Charlottesville Newspaper Sued After Reporting on Local Family’s Ties to Slavery

ACharlottesville man is suing a local newspaper after it reported on his family’s slaveholding past. Edward Dickinson Tayloe II, a descendant of the earliest English settlers of Virginia, is also part of a lawsuit that seeks to stop the removal of a statue of Confederate General Robert E. Lee by the Charlottesville City Council.

Tayloe’s family history was mentioned in a profile written by the C-Ville Weekly in March. This article may have prompted the lawsuit, but the Tayloe’s slaveholding legacy is well-documented, according to The Daily Beast. The family itself donated nearly 30,000 historical papers, including a plantation ledger that detailed the number of people the family enslaved, to the Virginia Historical Society.

The Tayloe profile was part of a longer piece reporting on the 13 plaintiffs of the Monument Fund v. Charlottesville case, which Tayloe had joined. After the Charlottesville City Council voted to remove the Robert E. Lee statue in February 2017, Tayloe and 12 other co-plaintiffs sued the city of Charlottesville about a month later to prevent the Confederate statue from being removed.

The planned removal of the bronze depiction of the Confederate general became the rallying point for a group of neo-Nazis and white supremacists that descended on the city for the Unite the Right Rally in August 2017. The racist rally ended with the death of Heather Heyer, an anti-racist counter-protester, who was killed when a white supremacist rammed his car into a group of peaceful protesters, injuring 28 others.

In September 2017, the Charlottesville City Council voted to remove the statue honoring Confederate Thomas “Stonewall” Jackson as well, according to The Daily Beast. The second marker was quickly added to Monument Fund v. Charlottesville.

“Both monuments are memorials of the War Between the States,” the plaintiffs wrote in the complaint, “and to the veterans of that War.” Earlier in September, a Virginia judge blocked the removal of the Confederate statue that sparked the Unite the Right Rally. The judge ruled that the removal of the statue violated a state law prohibiting the removal of war memorials.

The C-Ville Weekly piece at the center of Tayloe’s latest lawsuit noted that the plaintiff’s monument lawsuit centers on “whether councilors violated Virginia state law, which forbids the removal of war memorials, when they voted to send the Confederate generals on their way.” In her profile of the plaintiffs, reporter Lisa Provence then went on to list the horrific, dehumanizing cruelties the Tayloe’s forced on enslaved people.

The article also included a quote by Jalane Schmidt, a University of Virginia associate professor, who said: “For generations this family has been roiling the lives of Black people, and this is what [plaintiff Tayloe] chooses to pursue.”

In response, Tayloe sued the C-Ville Weekly, Provence, and Schmidt, alleging that he was defamed by the article.
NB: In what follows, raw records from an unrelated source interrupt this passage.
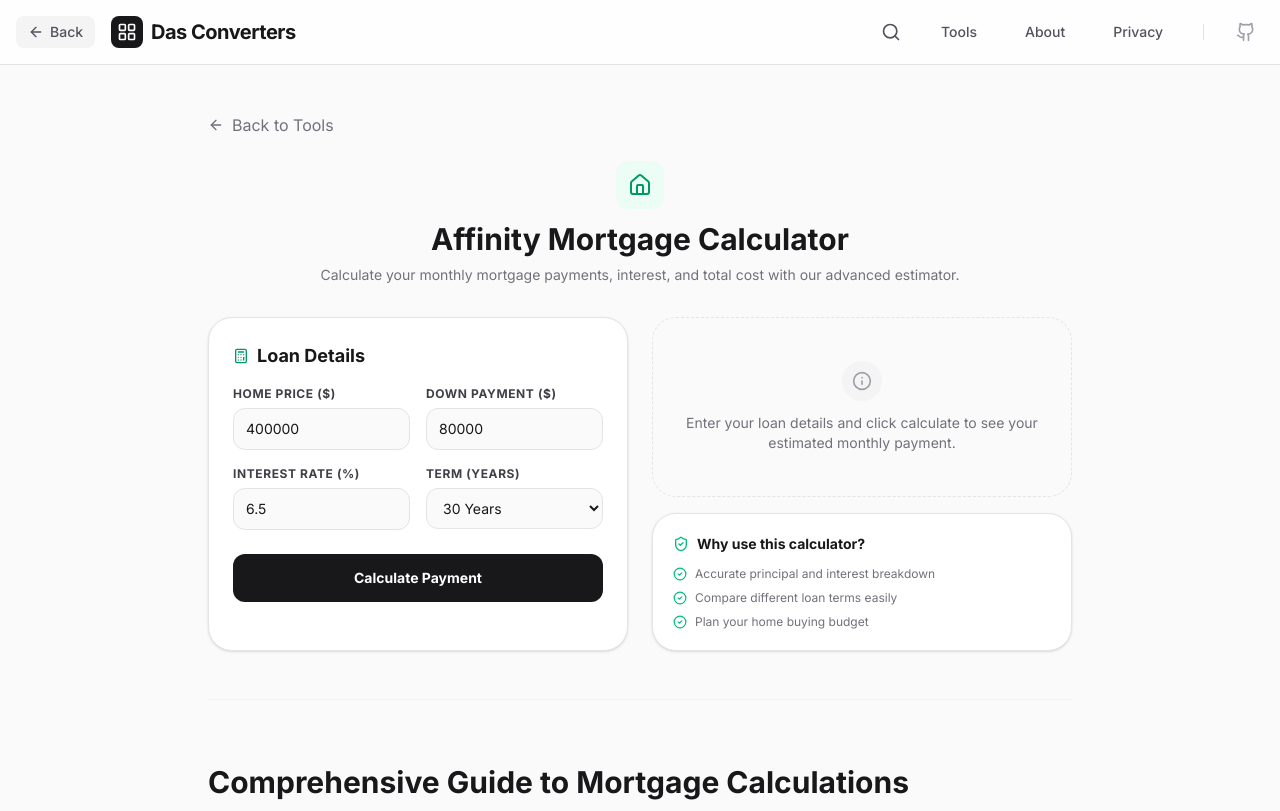
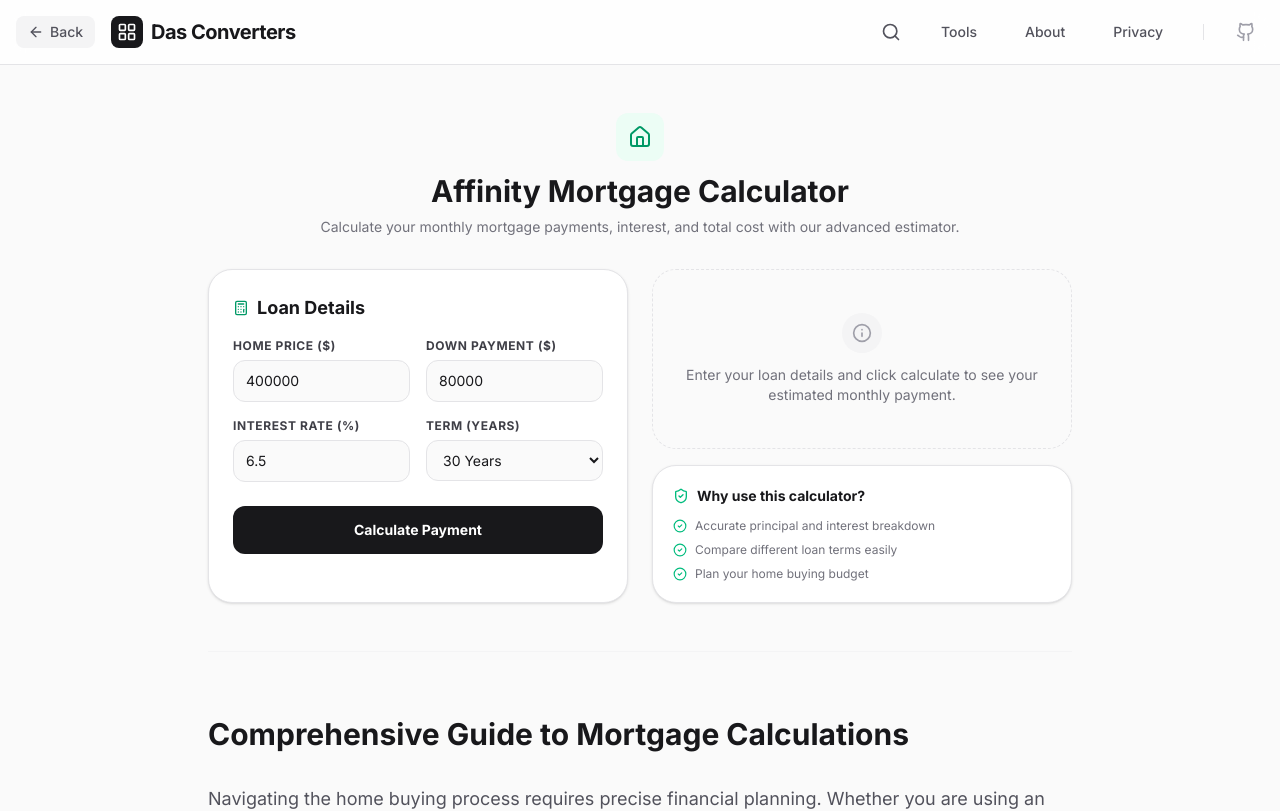
Before and after one commit to jafran4/dasconverter, a React (Vite) app: page /affinity-mortgage in a window 1280 px wide. Shown: the top 811 px of the page. Built offline with nearby package versions, Linux system fonts and the light colour scheme.

Commit message:
feat: Remove redundant "Back to Tools" links
Removes the "Back to Tools" navigation link from various calculator components. This improves UI consistency by removing duplicate navigation elements, as a primary navigation mechanism is already present.

```diff
--- a/src/tools/AffinityMortgageCalculator.tsx
+++ b/src/tools/AffinityMortgageCalculator.tsx
@@ -28,11 +28,6 @@ export const AffinityMortgageCalculator = () => {
 
   return (
     <div className="max-w-4xl mx-auto px-4 pt-12 pb-12">
-      <Link to="/" className="inline-flex items-center gap-2 text-zinc-500 hover:text-zinc-900 mb-6 transition-colors group">
-        <ArrowLeft className="w-4 h-4 transition-transform group-hover:-translate-x-1" />
-        Back to Tools
-      </Link>
-
       <div className="text-center mb-8">
         <motion.div
           initial={{ scale: 0.5, opacity: 0 }}
--- a/src/tools/CarInsuranceEstimator.tsx
+++ b/src/tools/CarInsuranceEstimator.tsx
@@ -26,11 +26,6 @@ export const CarInsuranceEstimator = () => {
 
   return (
     <div className="max-w-4xl mx-auto px-4 pt-12 pb-12">
-      <Link to="/" className="inline-flex items-center gap-2 text-zinc-500 hover:text-zinc-900 mb-6 transition-colors group">
-        <ArrowLeft className="w-4 h-4 transition-transform group-hover:-translate-x-1" />
-        Back to Tools
-      </Link>
-
       <div className="text-center mb-8">
         <motion.div
           initial={{ scale: 0.5, opacity: 0 }}
--- a/src/tools/EMICalculator.tsx
+++ b/src/tools/EMICalculator.tsx
@@ -45,11 +45,6 @@ export const EMICalculator = () => {
 
   return (
     <div className="max-w-4xl mx-auto px-4 py-12">
-      <Link to="/" className="inline-flex items-center gap-2 text-zinc-500 hover:text-zinc-900 mb-8 transition-colors group">
-        <ArrowLeft className="w-4 h-4 transition-transform group-hover:-translate-x-1" />
-        Back to Tools
-      </Link>
-
       <div className="bg-white border border-zinc-200 rounded-3xl p-8 md:p-12 shadow-sm mb-12">
         <div className="flex items-center gap-4 mb-8">
           <div className="w-12 h-12 bg-emerald-50 rounded-2xl flex items-center justify-center">
--- a/src/tools/FiverrFeeCalculator.tsx
+++ b/src/tools/FiverrFeeCalculator.tsx
@@ -32,11 +32,6 @@ export const FiverrFeeCalculator = () => {
 
   return (
     <div className="max-w-4xl mx-auto px-4 py-12">
-      <Link to="/" className="inline-flex items-center gap-2 text-zinc-500 hover:text-zinc-900 mb-8 transition-colors group">
-        <ArrowLeft className="w-4 h-4 transition-transform group-hover:-translate-x-1" />
-        Back to Tools
-      </Link>
-
       <div className="bg-white border border-zinc-200 rounded-3xl p-8 md:p-12 shadow-sm mb-12">
         <div className="flex items-center gap-4 mb-8">
           <div className="w-12 h-12 bg-emerald-50 rounded-2xl flex items-center justify-center">
--- a/src/tools/LoanEmiCalculator.tsx
+++ b/src/tools/LoanEmiCalculator.tsx
@@ -27,11 +27,6 @@ export const LoanEmiCalculator = () => {
 
   return (
     <div className="max-w-4xl mx-auto px-4 pt-12 pb-12">
-      <Link to="/" className="inline-flex items-center gap-2 text-zinc-500 hover:text-zinc-900 mb-6 transition-colors group">
-        <ArrowLeft className="w-4 h-4 transition-transform group-hover:-translate-x-1" />
-        Back to Tools
-      </Link>
-
       <div className="text-center mb-8">
         <motion.div
           initial={{ scale: 0.5, opacity: 0 }}
--- a/src/tools/PaypalFeeCalculator.tsx
+++ b/src/tools/PaypalFeeCalculator.tsx
@@ -39,11 +39,6 @@ export const PaypalFeeCalculator = () => {
 
   return (
     <div className="max-w-4xl mx-auto px-4 py-12">
-      <Link to="/" className="inline-flex items-center gap-2 text-zinc-500 hover:text-zinc-900 mb-8 transition-colors group">
-        <ArrowLeft className="w-4 h-4 transition-transform group-hover:-translate-x-1" />
-        Back to Tools
-      </Link>
-
       <div className="bg-white border border-zinc-200 rounded-3xl p-8 md:p-12 shadow-sm mb-12">
         <div className="flex items-center gap-4 mb-8">
           <div className="w-12 h-12 bg-blue-50 rounded-2xl flex items-center justify-center">
--- a/src/tools/TermLifeInsuranceCalculator.tsx
+++ b/src/tools/TermLifeInsuranceCalculator.tsx
@@ -28,11 +28,6 @@ export const TermLifeInsuranceCalculator = () => {
 
   return (
     <div className="max-w-4xl mx-auto px-4 pt-12 pb-12">
-      <Link to="/" className="inline-flex items-center gap-2 text-zinc-500 hover:text-zinc-900 mb-6 transition-colors group">
-        <ArrowLeft className="w-4 h-4 transition-transform group-hover:-translate-x-1" />
-        Back to Tools
-      </Link>
-
       <div className="text-center mb-8">
         <motion.div
           initial={{ scale: 0.5, opacity: 0 }}
```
Tayloe claimed that the article unfairly labeled him a racist.

“The result of the publication… was to accuse Plaintiff Tayloe of race-baiting in a political and social atmosphere in Charlottesville, Virginia, where, since August 12, 2017, there is virtually no worse label,” the lawsuit claimed, making a reference to the deadly Unite the Right Rally.

The 76-year-old Vietnam veteran is seeking $1.35 million in damages for “impairment of reputation, diminished standing in the community, humiliation, injury and embarrassment, emotional distress, mental anguish, professional and business harm, loss of earning capacity, loss of income, loss and impairment to contracts, loss of business opportunities and expectancies,” according to Essence.

The American Civil Liberties Union (ACLU) of Virginia, which is handling Schmidt’s defense, labeled their client’s remarks as “political speech at the very core of the First Amendment’s protections.” In court papers, the ACLU said that Tayloe’s defamation claim is a form of legal retaliation intended to restrict Schmidt’s free speech.

“It is intended to send a clear message to others who wish to opine on matters of public concern in which Plaintiff is involved,” the ACLU wrote, according to The Daily Beast. The legal aid organization added, “Disagree or critique Plaintiff Tayloe, then you, too, will face the threat of a lawsuit.”

In a piece written for the ACLU of Virginia in July, Schmidt said that Tayloe’s defamation suit is “a disdainful attempt to stifle speech and prevent me from speaking out about matters of public concern.” She noted that she leads walking tours in Charlottesville to educate people about the city’s slaveholding history, its Confederate monuments, and their connections to white supremacy.

“Marginalized narratives of vulnerable groups of our community must be included in our collective story in order to inform our efforts to make changes in the present and to promote a more just and equitable future,” Schmidt wrote. “First Amendment protections should not be stifled by lawsuits designed to make anyone fearful of the consequences of exercising their rights.”


About the Author

Nicole Rojas is a breaking news writer for The North Star. She has published in various publications, including Newsweek, GlobalPost, IHS Jane’s Defence Weekly, and the Long Island Post. Nicole graduated from Boston University in 2012 with a degree in print journalism. She is an avid world traveler who recently explored Asia and Australia.